Tag Archives: Connecticut

Foggy Morning

Disorienting fog hung over the river yesterday morning; the water was like glass where you could see it. Little would you know that the water stretches about 1000 feet to the opposite bank. We could hear plenty of song birds around and a larger bird, perhaps an Eagle, winging up or down the river, but very few came into sight. The woodpeckers’ drilling was muted in the heavy air.


The sun was up and blue sky appeared and disappeared overhead.


The frost on the nude branches formed into drops as the air warmed, adding to the eerie feeling as they drop, drop, dropped.


Nickels, Dimes and other Small Things

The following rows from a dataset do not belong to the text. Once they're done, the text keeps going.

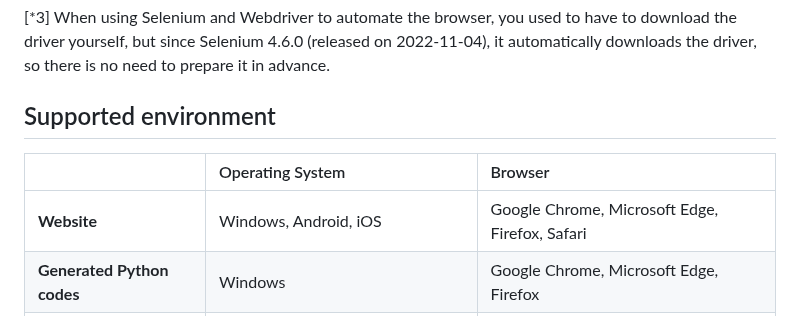
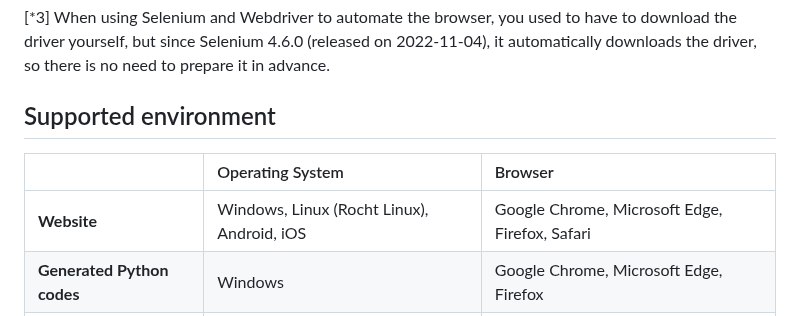
Before and after one commit to S-Ando-Biophysics/4MRNA, a Markdown page: README.md, the part around one of its changes. Rendered like a GitHub page.

```diff
--- a/README.md
+++ b/README.md
@@ -82,9 +85,11 @@ Please install and set up the following software in advance.
 [*3] When using Selenium and Webdriver to automate the browser, you used to have to download the driver yourself, but since Selenium 4.6.0 (released on 2022-11-04), it automatically downloads the driver, so there is no need to prepare it in advance.
 
 ## Supported environment
+
+
 | | Operating System | Browser |
 | :----- | :----- | :----- |
-| **Website** | Windows, Android, iOS | Google Chrome, Microsoft Edge, Firefox, Safari |
+| **Website** | Windows, Linux (Rocht Linux), Android, iOS | Google Chrome, Microsoft Edge, Firefox, Safari |
 | **Generated Python codes** | Windows | Google Chrome, Microsoft Edge, Firefox |
 | **Generated shell scripts** | Windows (Windows Subsystem for Linux) |  |
 
```
Also changed, not shown: other parts of README.md (+15 -12 lines).
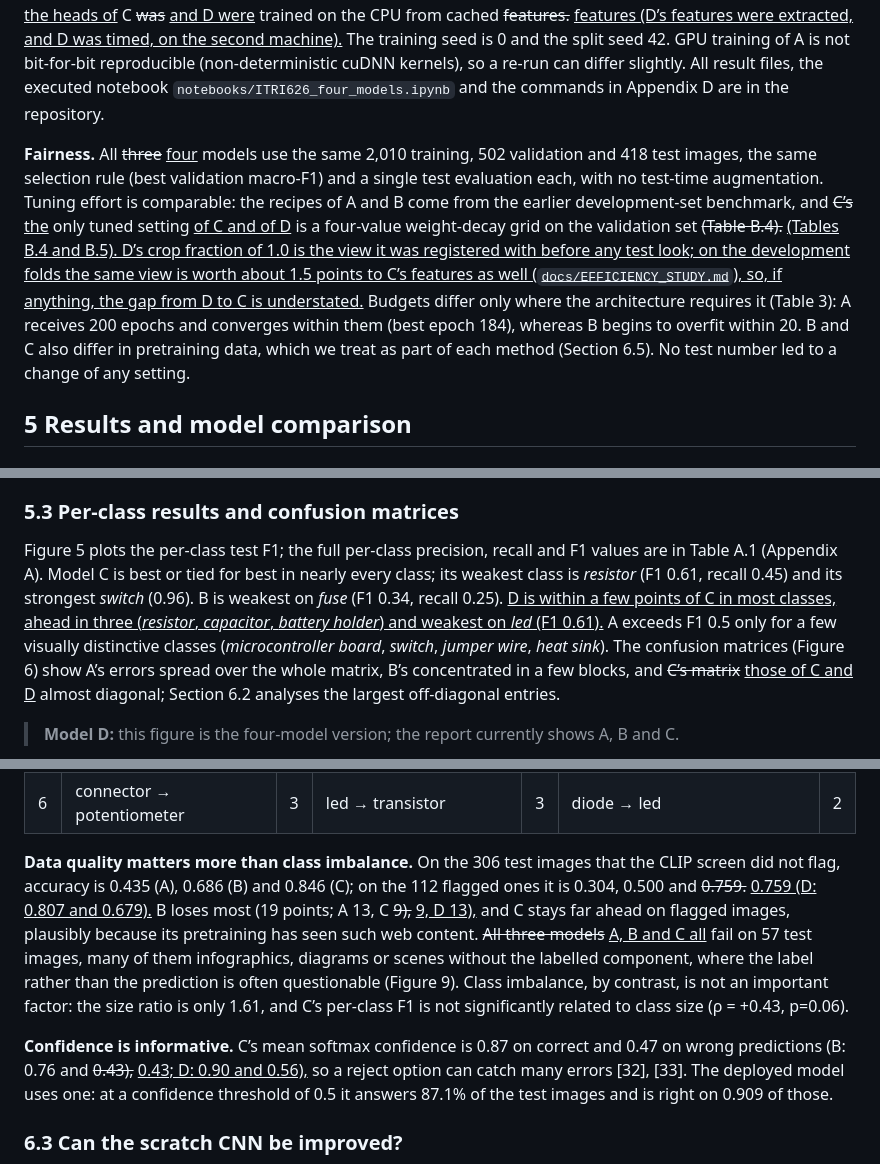
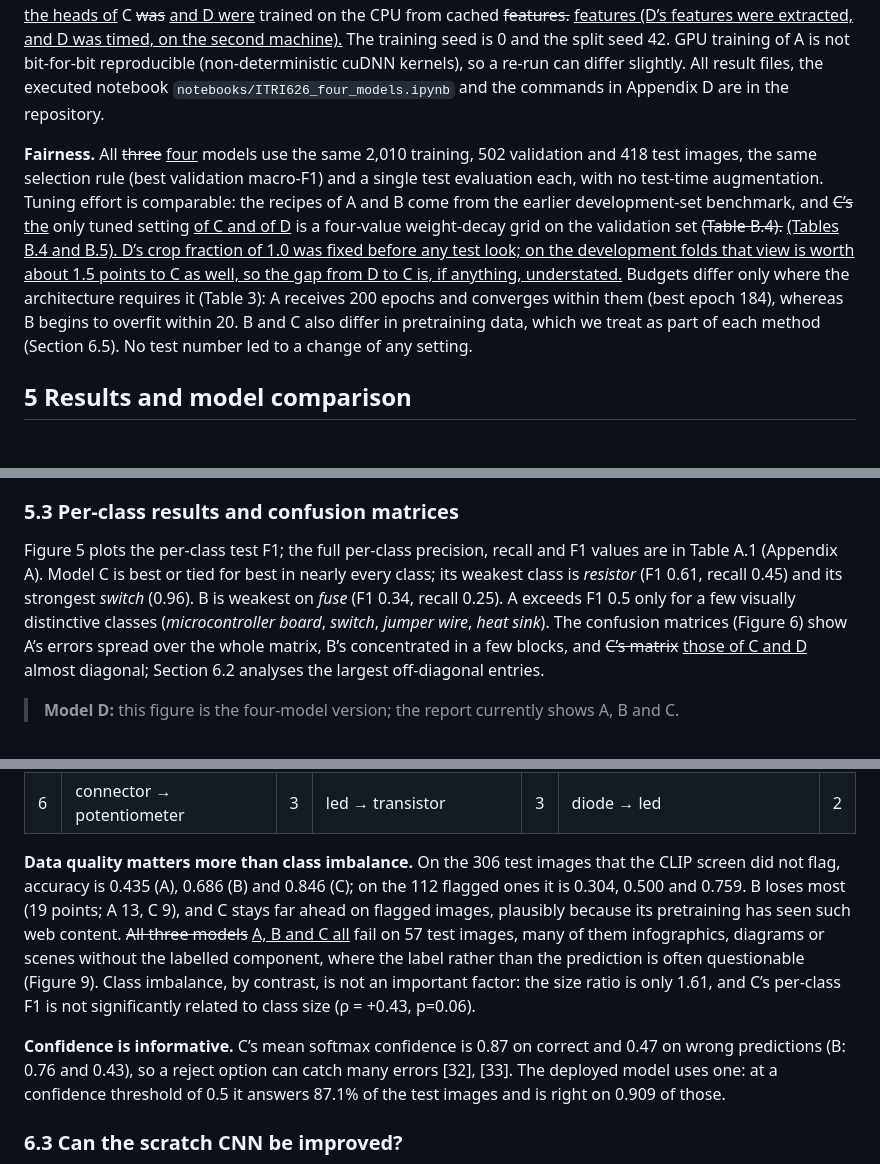
Before and after one commit to Vaperizer2/626-Project, a Markdown page: docs/model_d_inserts/FULL_REPORT_WITH_MODEL_D.md, 3 parts joined by grey strips. Rendered like a GitHub page.

```diff
--- a/docs/model_d_inserts/FULL_REPORT_WITH_MODEL_D.md
+++ b/docs/model_d_inserts/FULL_REPORT_WITH_MODEL_D.md
@@ -596,7 +593,7 @@ Table 3 lists every training setting. Settings differ where the architectures re
 
 The models are implemented in PyTorch \[30\] with `timm` \[10\]; scikit-learn \[7\] provides the split and the reference probe, and uv \[31\] pins the environment. B was trained on one NVIDIA GeForce RTX 4060 Ti with 7.7 GiB of memory (all versions and the hardware are in Table B.1, Appendix B). The final run of A was trained after the improvement study (Section 6.3) on a second machine, one NVIDIA GeForce RTX 4070 Laptop GPU with 8.0 GiB (Windows 11; the same code, lock file and seed; its software versions are recorded in `results/itri626/runs/A_scratch_cnn.json`). Peak GPU memory was 435 MB for A and 2,312 MB for B, and <del>head</del> <ins>the heads of</ins> C <del>was</del> <ins>and D were</ins> trained on the CPU from cached <del>features.</del> <ins>features (D’s features were extracted, and D was timed, on the second machine).</ins> The training seed is 0 and the split seed 42. GPU training of A is not bit-for-bit reproducible (non-deterministic cuDNN kernels), so a re-run can differ slightly. All result files, the executed notebook `notebooks/ITRI626_four_models.ipynb` and the commands in Appendix D are in the repository.
 
-**Fairness.** All <del>three</del> <ins>four</ins> models use the same 2,010 training, 502 validation and 418 test images, the same selection rule (best validation macro-F1) and a single test evaluation each, with no test-time augmentation. Tuning effort is comparable: the recipes of A and B come from the earlier development-set benchmark, and <del>C’s</del> <ins>the</ins> only tuned setting <ins>of C and of D</ins> is a four-value weight-decay grid on the validation set <del>(Table B.4).</del> <ins>(Tables B.4 and B.5). D’s crop fraction of 1.0 is the view it was registered with before any test look; on the development folds the same view is worth about 1.5 points to C’s features as well (`docs/EFFICIENCY_STUDY.md`), so, if anything, the gap from D to C is understated.</ins> Budgets differ only where the architecture requires it (Table 3): A receives 200 epochs and converges within them (best epoch 184), whereas B begins to overfit within 20. B and C also differ in pretraining data, which we treat as part of each method (Section 6.5). No test number led to a change of any setting.
+**Fairness.** All <del>three</del> <ins>four</ins> models use the same 2,010 training, 502 validation and 418 test images, the same selection rule (best validation macro-F1) and a single test evaluation each, with no test-time augmentation. Tuning effort is comparable: the recipes of A and B come from the earlier development-set benchmark, and <del>C’s</del> <ins>the</ins> only tuned setting <ins>of C and of D</ins> is a four-value weight-decay grid on the validation set <del>(Table B.4).</del> <ins>(Tables B.4 and B.5). D’s crop fraction of 1.0 was fixed before any test look; on the development folds that view is worth about 1.5 points to C as well, so the gap from D to C is, if anything, understated.</ins> Budgets differ only where the architecture requires it (Table 3): A receives 200 epochs and converges within them (best epoch 184), whereas B begins to overfit within 20. B and C also differ in pretraining data, which we treat as part of each method (Section 6.5). No test number led to a change of any setting.
 
 ## 5 Results and model comparison
 
@@ -774,7 +768,7 @@ Figure 4 shows training and validation loss and validation accuracy and macro-F1
 
 ### 5.3 Per-class results and confusion matrices
 
-Figure 5 plots the per-class test F1; the full per-class precision, recall and F1 values are in Table A.1 (Appendix A). Model C is best or tied for best in nearly every class; its weakest class is *resistor* (F1 0.61, recall 0.45) and its strongest *switch* (0.96). B is weakest on *fuse* (F1 0.34, recall 0.25). <ins>D is within a few points of C in most classes, ahead in three (*resistor*, *capacitor*, *battery holder*) and weakest on *led* (F1 0.61).</ins> A exceeds F1 0.5 only for a few visually distinctive classes (*microcontroller board*, *switch*, *jumper wire*, *heat sink*). The confusion matrices (Figure 6) show A’s errors spread over the whole matrix, B’s concentrated in a few blocks, and <del>C’s matrix</del> <ins>those of C and D</ins> almost diagonal; Section 6.2 analyses the largest off-diagonal entries.
+Figure 5 plots the per-class test F1; the full per-class precision, recall and F1 values are in Table A.1 (Appendix A). Model C is best or tied for best in nearly every class; its weakest class is *resistor* (F1 0.61, recall 0.45) and its strongest *switch* (0.96). B is weakest on *fuse* (F1 0.34, recall 0.25). A exceeds F1 0.5 only for a few visually distinctive classes (*microcontroller board*, *switch*, *jumper wire*, *heat sink*). The confusion matrices (Figure 6) show A’s errors spread over the whole matrix, B’s concentrated in a few blocks, and <del>C’s matrix</del> <ins>those of C and D</ins> almost diagonal; Section 6.2 analyses the largest off-diagonal entries.
 
 > **Model D:** this figure is the four-model version; the report currently shows A, B and C.
 
@@ -907,9 +901,9 @@ The ranking follows *how much relevant visual knowledge each model brings* to a
 </tbody>
 </table>
 
-**Data quality matters more than class imbalance.** On the 306 test images that the CLIP screen did not flag, accuracy is 0.435 (A), 0.686 (B) and 0.846 (C); on the 112 flagged ones it is 0.304, 0.500 and <del>0.759.</del> <ins>0.759 (D: 0.807 and 0.679).</ins> B loses most (19 points; A 13, C <del>9),</del> <ins>9, D 13),</ins> and C stays far ahead on flagged images, plausibly because its pretraining has seen such web content. <del>All three models</del> <ins>A, B and C all</ins> fail on 57 test images, many of them infographics, diagrams or scenes without the labelled component, where the label rather than the prediction is often questionable (Figure 9). Class imbalance, by contrast, is not an important factor: the size ratio is only 1.61, and C’s per-class F1 is not significantly related to class size (ρ = +0.43, p=0.06).
-
-**Confidence is informative.** C’s mean softmax confidence is 0.87 on correct and 0.47 on wrong predictions (B: 0.76 and <del>0.43),</del> <ins>0.43; D: 0.90 and 0.56),</ins> so a reject option can catch many errors \[32\], \[33\]. The deployed model uses one: at a confidence threshold of 0.5 it answers 87.1% of the test images and is right on 0.909 of those.
+**Data quality matters more than class imbalance.** On the 306 test images that the CLIP screen did not flag, accuracy is 0.435 (A), 0.686 (B) and 0.846 (C); on the 112 flagged ones it is 0.304, 0.500 and 0.759. B loses most (19 points; A 13, C 9), and C stays far ahead on flagged images, plausibly because its pretraining has seen such web content. <del>All three models</del> <ins>A, B and C all</ins> fail on 57 test images, many of them infographics, diagrams or scenes without the labelled component, where the label rather than the prediction is often questionable (Figure 9). Class imbalance, by contrast, is not an important factor: the size ratio is only 1.61, and C’s per-class F1 is not significantly related to class size (ρ = +0.43, p=0.06).
+
+**Confidence is informative.** C’s mean softmax confidence is 0.87 on correct and 0.47 on wrong predictions (B: 0.76 and 0.43), so a reject option can catch many errors \[32\], \[33\]. The deployed model uses one: at a confidence threshold of 0.5 it answers 87.1% of the test images and is right on 0.909 of those.
 
 ### 6.3 Can the scratch CNN be improved?
 
```
Also changed, not shown: other parts of docs/model_d_inserts/FULL_REPORT_WITH_MODEL_D.md (+16 -22 lines), docs/model_d_inserts/FULL_REPORT_HEADER.md (+6 -5 lines), docs/model_d_inserts/INSERTS.md (+143 -150 lines), docs/model_d_inserts/figures/fig03_augmentation.png, 2 other files.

During yesterday’s visit to Essex, CT we saw more than birds. A walk-able village that caters to tourists, Essex homeowners and shopkeepers are detail oriented with fall themed decorations everywhere you look.

The most unexpected thing I saw was a carriage of politicians being pulled by “Dime” and his colleague “Nickel.” I hope the names don’t speak to the state of the Essex government on election day.

The “Three Blind Mice” wreath fit with the literature theme of many of the Halloween decorations still in evidence. I last photographed the bird house with eight inches of snow covering the doorways. No decorations but it appears to have a fresh coat of paint–protection for the coming winter.

And the dog was waiting patiently for his owner to return, ball at the ready.

Click on any photo for larger view or slide show.


Today’s Bird Tour

We stopped by a few of our favorite bird spots today, including Rocky Neck State Park and Essex, Connecticut. The calendar says November but the temperature felt more like early September with a beautiful clear sky. Wading birds and small woodland birds were taking advantage of the nice day.

Downy Woodpecker

A number of Great Egrets have yet to migrate south. The Snowy Egrets appear to have moved on.

Great Egrets

Nuthatches could be heard at the edge of the marsh. The one I spotted on the ground didn’t result in a good picture. The size of this one’s feet explain how they are able to travel upside down on a tree.

Yellow Legs
Tufted Tit Mouse
Tufted Tit Mouse

Seaside Art

The view of Stony Creek Harbor through the frame created by the artwork shown above changes with every step as you pass by, allowing you to focus on individual elements of a busy scene.


Unexpected in this seaside village, I continued on to what turned out to be an artsy walk.

The piece below is on the same lawn as the frame. A giant knot? Is the small orb on the ground just under the left edge part of the piece or a stray golf ball? I’m no visionary when it comes to interpreting art but I like this.


The next image is not of “art” but seemed artful to me. An abundance of horizontal and vertical lines intersecting, but not quite perpendicular. Level on one line makes crooked on another.


Nature and man combined to make this an artful view.


This one is all nature, beach roses hanging on as fall closes in.


Gull Afternoon

This Gull waited patiently for the roiling surf at Hammonasset Beach to stir up some lunch. Spotted it!


He rose out of the water with a treasure.


It appeared he knew the key to opening said treasure.


However, he wasn’t rewarded as the shell bounced off the sand with a thud, not the sharp “crack” often heard when Gulls drop clams or snails on a pier or rocks.


Undeterred, he strutted off to try again, leaving the unopened shell behind.


Autumn View

Vines and leaves are drying up and shrinking back even though we have not yet had a frost in central Connecticut. Views are starting to expand and birds are mores easily seen in spots that have been hidden by summer’s lush foliage.


We walked this morning along a mowed path at the edge of a wooded wildlife management area, easily spotting many species of birds that just weeks ago we could only hear.


Click on any photo below for larger view or slide show.

After a frost that will help make the poison ivy even more visible I’ll venture off the path.

River Dawn

The light and moisture on the Connecticut River at dawn  shift quickly.  As the sky lightened  a stream of  fog became visible rising out of a field onto the river.


Spider webs and wild flowers in the field  gave an artsy display.


Fog swirled around on the river even after the sun rose.


Pulled down by the weight of the moisture, grasses dipped and bobbed.


Birds were busy catching their first meal of the day.